- _What you need to do_: The reply should contain all the data below, repeated exactly, and none of the images.

- _Information provided_:
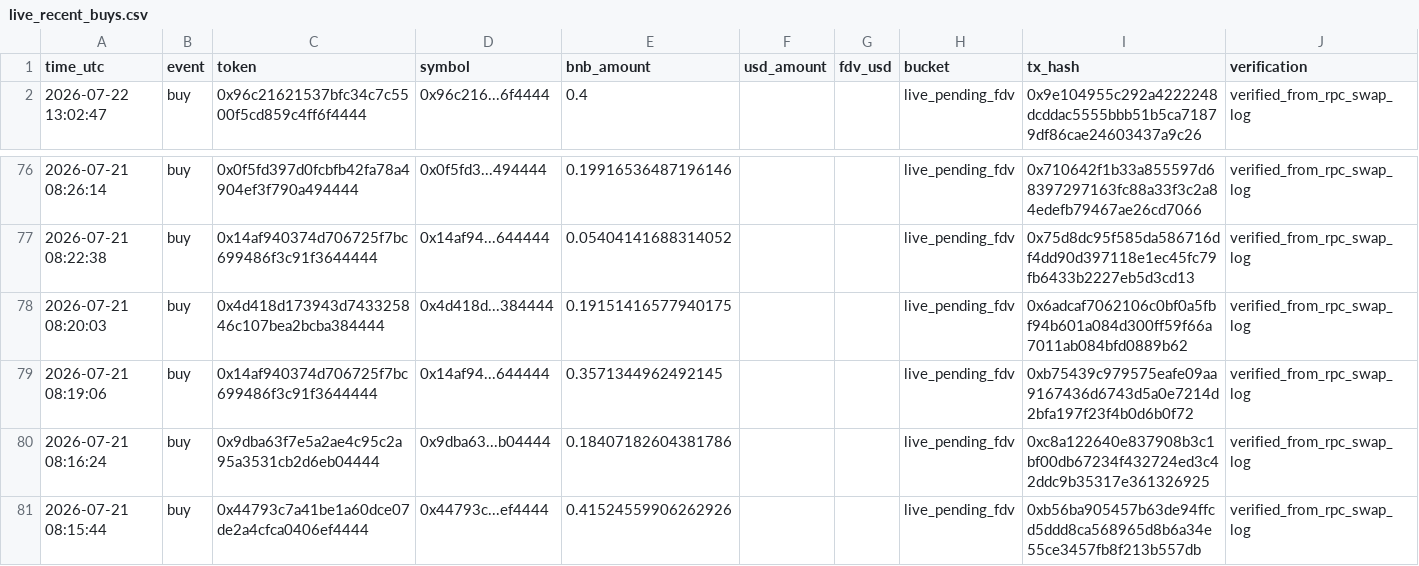
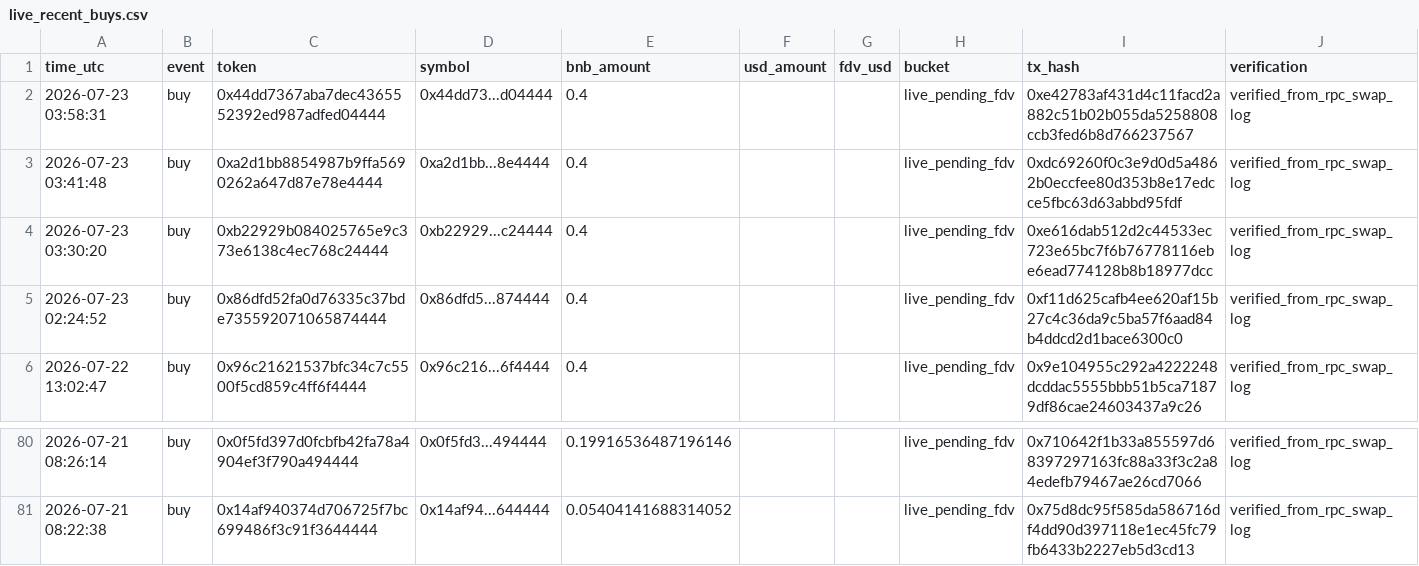
Before and after one commit to hahahakang/bsc-fourmeme-analysis-live, a CSV file: data/live_recent_buys.csv, drawn as a sheet; only a part is shown, gaps mark what is left out.

```diff
--- a/data/live_recent_buys.csv
+++ b/data/live_recent_buys.csv
@@ -1,2 +1,6 @@
 time_utc,event,token,symbol,bnb_amount,usd_amount,fdv_usd,bucket,tx_hash,verification
+2026-07-23 03:58:31,buy,0x44dd7367aba7dec4365552392ed987adfed04444,0x44dd73...d04444,0.4,,,live_pending_fdv,0xe42783af431d4c11facd2a882c51b02b055da5258808ccb3fed6b8d766237567,verified_from_rpc_swap_log
+2026-07-23 03:41:48,buy,0xa2d1bb8854987b9ffa5690262a647d87e78e4444,0xa2d1bb...8e4444,0.4,,,live_pending_fdv,0xdc69260f0c3e9d0d5a4862b0eccfee80d353b8e17edcce5fbc63d63abbd95fdf,verified_from_rpc_swap_log
+2026-07-23 03:30:20,buy,0xb22929b084025765e9c373e6138c4ec768c24444,0xb22929...c24444,0.4,,,live_pending_fdv,0xe616dab512d2c44533ec723e65bc7f6b76778116ebe6ead774128b8b18977dcc,verified_from_rpc_swap_log
+2026-07-23 02:24:52,buy,0x86dfd52fa0d76335c37bde735592071065874444,0x86dfd5...874444,0.4,,,live_pending_fdv,0xf11d625cafb4ee620af15b27c4c36da9c5ba57f6aad84b4ddcd2d1bace6300c0,verified_from_rpc_swap_log
 2026-07-22 13:02:47,buy,0x96c21621537bfc34c7c5500f5cd859c4ff6f4444,0x96c216...6f4444,0.4,,,live_pending_fdv,0x9e104955c292a4222248dcddac5555bbb51b5ca71879df86cae24603437a9c26,verified_from_rpc_swap_log
@@ -77,5 +81 @@ time_utc,event,token,symbol,bnb_amount,usd_amount,fdv_usd,bucket,tx_hash,verific
 2026-07-21 08:22:38,buy,0x14af940374d706725f7bc699486f3c91f3644444,0x14af94...644444,0.05404141688314052,,,live_pending_fdv,0x75d8dc95f585da586716df4dd90d397118e1ec45fc79fb6433b2227eb5d3cd13,verified_from_rpc_swap_log
-2026-07-21 08:20:03,buy,0x4d418d173943d743325846c107bea2bcba384444,0x4d418d...384444,0.19151416577940175,,,live_pending_fdv,0x6adcaf7062106c0bf0a5fbf94b601a084d300ff59f66a7011ab084bfd0889b62,verified_from_rpc_swap_log
-2026-07-21 08:19:06,buy,0x14af940374d706725f7bc699486f3c91f3644444,0x14af94...644444,0.3571344962492145,,,live_pending_fdv,0xb75439c979575eafe09aa9167436d6743d5a0e7214d2bfa197f23f4b0d6b0f72,verified_from_rpc_swap_log
-2026-07-21 08:16:24,buy,0x9dba63f7e5a2ae4c95c2a95a3531cb2d6eb04444,0x9dba63...b04444,0.18407182604381786,,,live_pending_fdv,0xc8a122640e837908b3c1bf00db67234f432724ed3c42ddc9b35317e361326925,verified_from_rpc_swap_log
-2026-07-21 08:15:44,buy,0x44793c7a41be1a60dce07de2a4cfca0406ef4444,0x44793c...ef4444,0.41524559906262926,,,live_pending_fdv,0xb56ba905457b63de94ffcd5ddd8ca568965d8b6a34e55ce3457fb8f213b557db,verified_from_rpc_swap_log
```
Also changed, not shown: data/live_events.csv, data/live_recent_positions.csv, 5 other files.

- _Exercise result_:
Before and after one commit to hahahakang/bsc-fourmeme-analysis-live, a CSV file: data/live_recent_buys.csv, drawn as a sheet; only a part is shown, gaps mark what is left out.

```diff
--- a/data/live_recent_buys.csv
+++ b/data/live_recent_buys.csv
@@ -1,2 +1,6 @@
 time_utc,event,token,symbol,bnb_amount,usd_amount,fdv_usd,bucket,tx_hash,verification
+2026-07-23 03:58:31,buy,0x44dd7367aba7dec4365552392ed987adfed04444,0x44dd73...d04444,0.4,,,live_pending_fdv,0xe42783af431d4c11facd2a882c51b02b055da5258808ccb3fed6b8d766237567,verified_from_rpc_swap_log
+2026-07-23 03:41:48,buy,0xa2d1bb8854987b9ffa5690262a647d87e78e4444,0xa2d1bb...8e4444,0.4,,,live_pending_fdv,0xdc69260f0c3e9d0d5a4862b0eccfee80d353b8e17edcce5fbc63d63abbd95fdf,verified_from_rpc_swap_log
+2026-07-23 03:30:20,buy,0xb22929b084025765e9c373e6138c4ec768c24444,0xb22929...c24444,0.4,,,live_pending_fdv,0xe616dab512d2c44533ec723e65bc7f6b76778116ebe6ead774128b8b18977dcc,verified_from_rpc_swap_log
+2026-07-23 02:24:52,buy,0x86dfd52fa0d76335c37bde735592071065874444,0x86dfd5...874444,0.4,,,live_pending_fdv,0xf11d625cafb4ee620af15b27c4c36da9c5ba57f6aad84b4ddcd2d1bace6300c0,verified_from_rpc_swap_log
 2026-07-22 13:02:47,buy,0x96c21621537bfc34c7c5500f5cd859c4ff6f4444,0x96c216...6f4444,0.4,,,live_pending_fdv,0x9e104955c292a4222248dcddac5555bbb51b5ca71879df86cae24603437a9c26,verified_from_rpc_swap_log
@@ -77,5 +81 @@ time_utc,event,token,symbol,bnb_amount,usd_amount,fdv_usd,bucket,tx_hash,verific
 2026-07-21 08:22:38,buy,0x14af940374d706725f7bc699486f3c91f3644444,0x14af94...644444,0.05404141688314052,,,live_pending_fdv,0x75d8dc95f585da586716df4dd90d397118e1ec45fc79fb6433b2227eb5d3cd13,verified_from_rpc_swap_log
-2026-07-21 08:20:03,buy,0x4d418d173943d743325846c107bea2bcba384444,0x4d418d...384444,0.19151416577940175,,,live_pending_fdv,0x6adcaf7062106c0bf0a5fbf94b601a084d300ff59f66a7011ab084bfd0889b62,verified_from_rpc_swap_log
-2026-07-21 08:19:06,buy,0x14af940374d706725f7bc699486f3c91f3644444,0x14af94...644444,0.3571344962492145,,,live_pending_fdv,0xb75439c979575eafe09aa9167436d6743d5a0e7214d2bfa197f23f4b0d6b0f72,verified_from_rpc_swap_log
-2026-07-21 08:16:24,buy,0x9dba63f7e5a2ae4c95c2a95a3531cb2d6eb04444,0x9dba63...b04444,0.18407182604381786,,,live_pending_fdv,0xc8a122640e837908b3c1bf00db67234f432724ed3c42ddc9b35317e361326925,verified_from_rpc_swap_log
-2026-07-21 08:15:44,buy,0x44793c7a41be1a60dce07de2a4cfca0406ef4444,0x44793c...ef4444,0.41524559906262926,,,live_pending_fdv,0xb56ba905457b63de94ffcd5ddd8ca568965d8b6a34e55ce3457fb8f213b557db,verified_from_rpc_swap_log
```
Also changed, not shown: data/live_events.csv, data/live_recent_positions.csv, 5 other files.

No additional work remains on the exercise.